A cartel is an organization of two or more separate firms that coordinates output or price, although the cartel may coordinate other aspects of its members‘ behavior as well. The cartel reduces competition that might otherwise exist among cartel members. Firms and cartels are both business organizations. Both are characterized by coordination of output and pricing. The creation and boundaries of both are economically motivated. A firm is created when the cost of doing something ―internally,or through a hierarchy such as an employment relationship, is cheaper in relation to results than is use of the market. A cartel is created when there are gains to be had from coordination of output or sales.
We describe a cartel as ―naked when these gains result entirely (or almost entirely) from reduced market-wide output and higher prices. Some agreements among rivals are efficient, however, because they reduce development, production, or distribution costs. Such agreements can be profitable to the firms whether or not they have market power and even if they result in lower prices.
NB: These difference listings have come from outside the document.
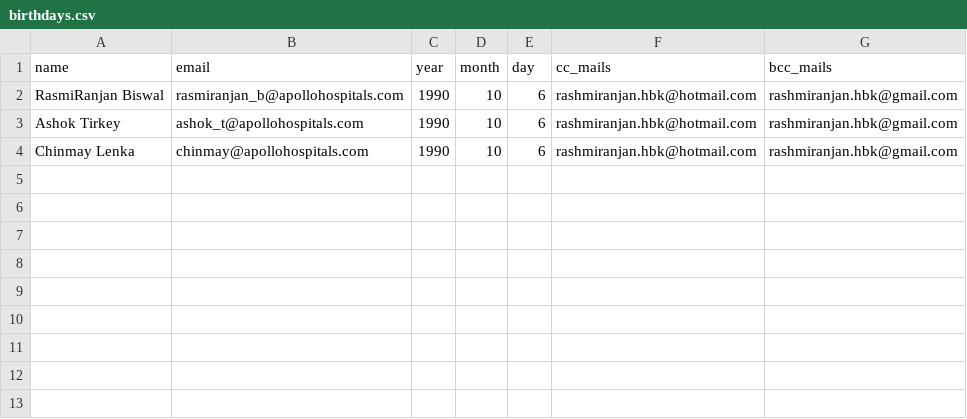
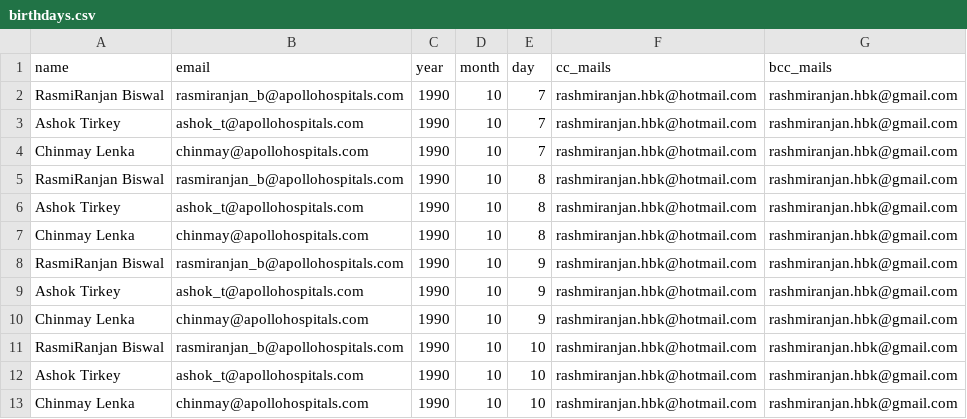
Before and after one commit to RasmiRanjanBiswal/birthdaywisher_2.0, a CSV file: birthdays.csv, drawn as a sheet.

Commit message:
Update birthday dates for multiple entries
Updated birthday entries for RasmiRanjan Biswal, Ashok Tirkey, and Chinmay Lenka to reflect new dates from October 7 to October 10.

```diff
--- a/birthdays.csv
+++ b/birthdays.csv
@@ -1,4 +1,13 @@
 name,email,year,month,day,cc_mails,bcc_mails
-RasmiRanjan Biswal,rasmiranjan_b@apollohospitals.com,1990,10,6,rashmiranjan.hbk@hotmail.com,rashmiranjan.hbk@gmail.com
-Ashok Tirkey,ashok_t@apollohospitals.com,1990,10,6,rashmiranjan.hbk@hotmail.com,rashmiranjan.hbk@gmail.com
-Chinmay Lenka,chinmay@apollohospitals.com,1990,10,6,rashmiranjan.hbk@hotmail.com,rashmiranjan.hbk@gmail.com
+RasmiRanjan Biswal,rasmiranjan_b@apollohospitals.com,1990,10,7,rashmiranjan.hbk@hotmail.com,rashmiranjan.hbk@gmail.com
+Ashok Tirkey,ashok_t@apollohospitals.com,1990,10,7,rashmiranjan.hbk@hotmail.com,rashmiranjan.hbk@gmail.com
+Chinmay Lenka,chinmay@apollohospitals.com,1990,10,7,rashmiranjan.hbk@hotmail.com,rashmiranjan.hbk@gmail.com
+RasmiRanjan Biswal,rasmiranjan_b@apollohospitals.com,1990,10,8,rashmiranjan.hbk@hotmail.com,rashmiranjan.hbk@gmail.com
+Ashok Tirkey,ashok_t@apollohospitals.com,1990,10,8,rashmiranjan.hbk@hotmail.com,rashmiranjan.hbk@gmail.com
+Chinmay Lenka,chinmay@apollohospitals.com,1990,10,8,rashmiranjan.hbk@hotmail.com,rashmiranjan.hbk@gmail.com
+RasmiRanjan Biswal,rasmiranjan_b@apollohospitals.com,1990,10,9,rashmiranjan.hbk@hotmail.com,rashmiranjan.hbk@gmail.com
+Ashok Tirkey,ashok_t@apollohospitals.com,1990,10,9,rashmiranjan.hbk@hotmail.com,rashmiranjan.hbk@gmail.com
+Chinmay Lenka,chinmay@apollohospitals.com,1990,10,9,rashmiranjan.hbk@hotmail.com,rashmiranjan.hbk@gmail.com
+RasmiRanjan Biswal,rasmiranjan_b@apollohospitals.com,1990,10,10,rashmiranjan.hbk@hotmail.com,rashmiranjan.hbk@gmail.com
+Ashok Tirkey,ashok_t@apollohospitals.com,1990,10,10,rashmiranjan.hbk@hotmail.com,rashmiranjan.hbk@gmail.com
+Chinmay Lenka,chinmay@apollohospitals.com,1990,10,10,rashmiranjan.hbk@hotmail.com,rashmiranjan.hbk@gmail.com
```
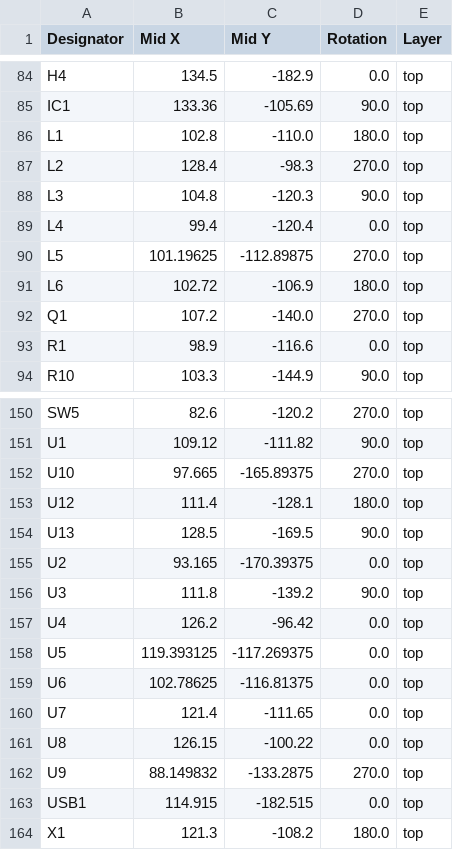
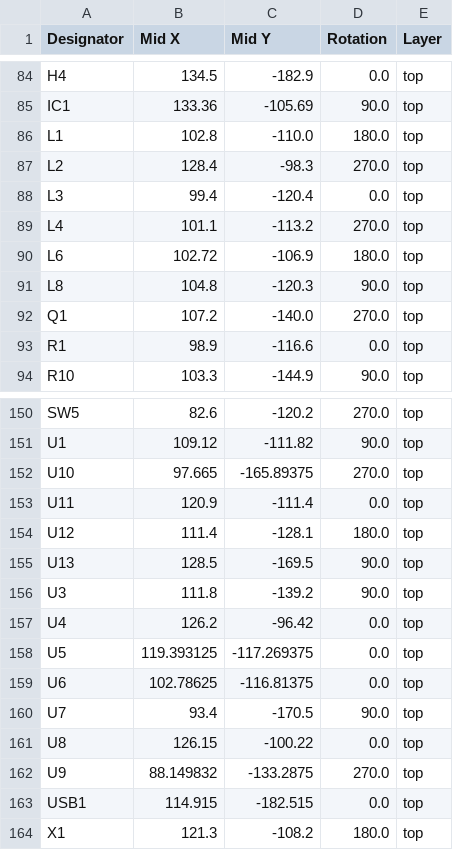
Before and after one commit to sandman21vs/SandKrux, a CSV file: production/positions.csv, drawn as a sheet; only a part is shown, gaps mark what is left out.

```diff
--- a/production/positions.csv
+++ b/production/positions.csv
@@ -87,6 +87,6 @@ L1,102.8,-110.0,180.0,top
 L2,128.4,-98.3,270.0,top
-L3,104.8,-120.3,90.0,top
-L4,99.4,-120.4,0.0,top
-L5,101.19625,-112.89875,270.0,top
+L3,99.4,-120.4,0.0,top
+L4,101.1,-113.2,270.0,top
 L6,102.72,-106.9,180.0,top
+L8,104.8,-120.3,90.0,top
 Q1,107.2,-140.0,270.0,top
@@ -152,5 +152,5 @@ U1,109.12,-111.82,90.0,top
 U10,97.665,-165.89375,270.0,top
+U11,120.9,-111.4,0.0,top
 U12,111.4,-128.1,180.0,top
 U13,128.5,-169.5,90.0,top
-U2,93.165,-170.39375,0.0,top
 U3,111.8,-139.2,90.0,top
@@ -159,3 +159,3 @@ U5,119.393125,-117.269375,0.0,top
 U6,102.78625,-116.81375,0.0,top
-U7,121.4,-111.65,0.0,top
+U7,93.4,-170.5,90.0,top
 U8,126.15,-100.22,0.0,top
```
Also changed, not shown: production/bom.csv, production/designators.csv, 28 other files.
We generally characterize these relationships as ―joint ventures and any restraints on price or output that they might contain as ―ancillary.